How to complete this task:
Your answer should consist of each line below that includes the word "what".

┌──

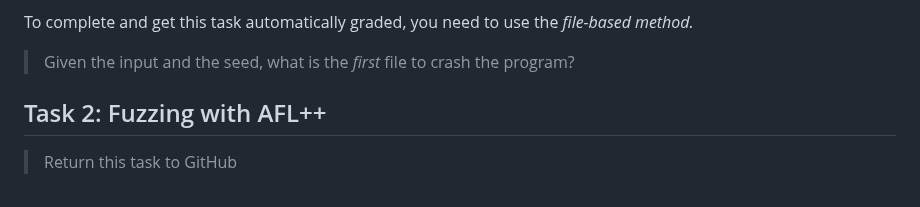
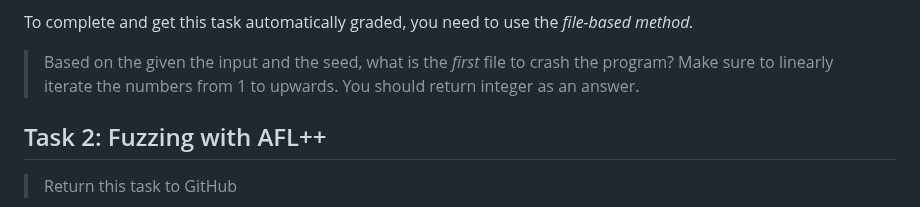
Before and after one commit to ouspg/CyberSecurityTesting101, a Markdown page: 6.Fuzzing/README.md, the part around the change. Rendered like a GitHub page.

Commit message:
Week 6: Clarifications

```diff
--- a/6.Fuzzing/README.md
+++ b/6.Fuzzing/README.md
@@ -106,7 +106,7 @@ There are two ways to actively fuzz test the program:
 
 To complete and get this task automatically graded, you need to use the *file-based method.*
 
-> Given the input and the seed, what is the *first* file to crash the program?
+> Based on the given the input and the seed, what is the *first* file to crash the program? Make sure to linearly iterate the numbers from 1 to upwards. You should return integer as an answer.
 
 ## Task 2: Fuzzing with AFL++
 
```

└──

Result of the exercise:
-> Given the input and the seed, what is the *first* file to crash the program?
+> Based on the given the input and the seed, what is the *first* file to crash the program? Make sure to linearly iterate the numbers from 1 to upwards. You should return integer as an answer.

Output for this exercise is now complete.